* **What you need to do**
An exact copy of all records is expected, minus the images.

[Content revision data]
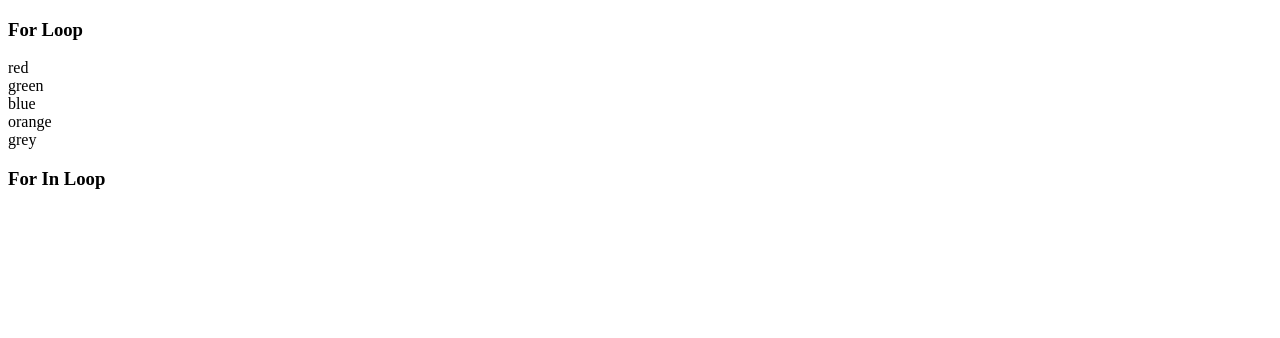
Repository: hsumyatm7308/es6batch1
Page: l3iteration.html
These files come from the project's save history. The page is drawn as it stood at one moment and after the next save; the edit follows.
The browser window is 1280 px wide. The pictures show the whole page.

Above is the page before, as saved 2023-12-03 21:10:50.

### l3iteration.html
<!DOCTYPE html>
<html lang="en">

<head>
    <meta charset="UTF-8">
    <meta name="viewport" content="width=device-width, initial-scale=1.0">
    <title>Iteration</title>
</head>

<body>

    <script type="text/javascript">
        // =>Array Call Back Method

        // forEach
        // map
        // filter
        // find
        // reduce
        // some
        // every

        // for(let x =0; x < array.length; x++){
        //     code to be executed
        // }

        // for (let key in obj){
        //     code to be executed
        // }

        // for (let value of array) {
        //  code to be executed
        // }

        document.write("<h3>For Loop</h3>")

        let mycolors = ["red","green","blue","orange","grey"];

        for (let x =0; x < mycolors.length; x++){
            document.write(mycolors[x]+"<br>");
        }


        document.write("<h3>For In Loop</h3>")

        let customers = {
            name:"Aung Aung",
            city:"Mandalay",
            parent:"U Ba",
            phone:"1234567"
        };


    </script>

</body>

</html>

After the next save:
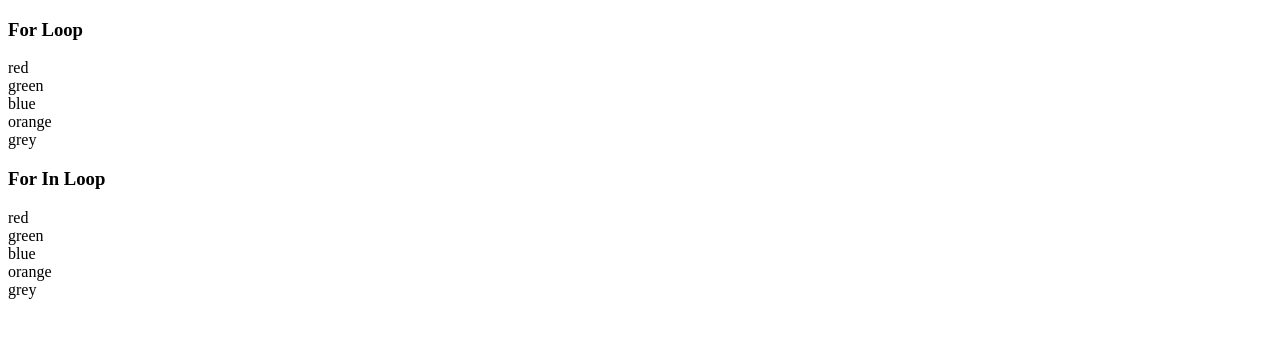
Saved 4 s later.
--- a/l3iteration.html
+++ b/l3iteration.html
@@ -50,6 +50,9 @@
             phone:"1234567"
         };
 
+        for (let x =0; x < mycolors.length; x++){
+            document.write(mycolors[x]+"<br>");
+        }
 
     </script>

* **Answer below**
Repository: hsumyatm7308/es6batch1
Page: l3iteration.html
These files come from the project's save history. The page is drawn as it stood at one moment and after the next save; the edit follows.
The browser window is 1280 px wide. The pictures show the whole page.

Above is the page before, as saved 2023-12-03 21:10:50.

### l3iteration.html
<!DOCTYPE html>
<html lang="en">

<head>
    <meta charset="UTF-8">
    <meta name="viewport" content="width=device-width, initial-scale=1.0">
    <title>Iteration</title>
</head>

<body>

    <script type="text/javascript">
        // =>Array Call Back Method

        // forEach
        // map
        // filter
        // find
        // reduce
        // some
        // every

        // for(let x =0; x < array.length; x++){
        //     code to be executed
        // }

        // for (let key in obj){
        //     code to be executed
        // }

        // for (let value of array) {
        //  code to be executed
        // }

        document.write("<h3>For Loop</h3>")

        let mycolors = ["red","green","blue","orange","grey"];

        for (let x =0; x < mycolors.length; x++){
            document.write(mycolors[x]+"<br>");
        }


        document.write("<h3>For In Loop</h3>")

        let customers = {
            name:"Aung Aung",
            city:"Mandalay",
            parent:"U Ba",
            phone:"1234567"
        };


    </script>

</body>

</html>

After the next save:
Saved 4 s later.
--- a/l3iteration.html
+++ b/l3iteration.html
@@ -50,6 +50,9 @@
             phone:"1234567"
         };
 
+        for (let x =0; x < mycolors.length; x++){
+            document.write(mycolors[x]+"<br>");
+        }
 
     </script>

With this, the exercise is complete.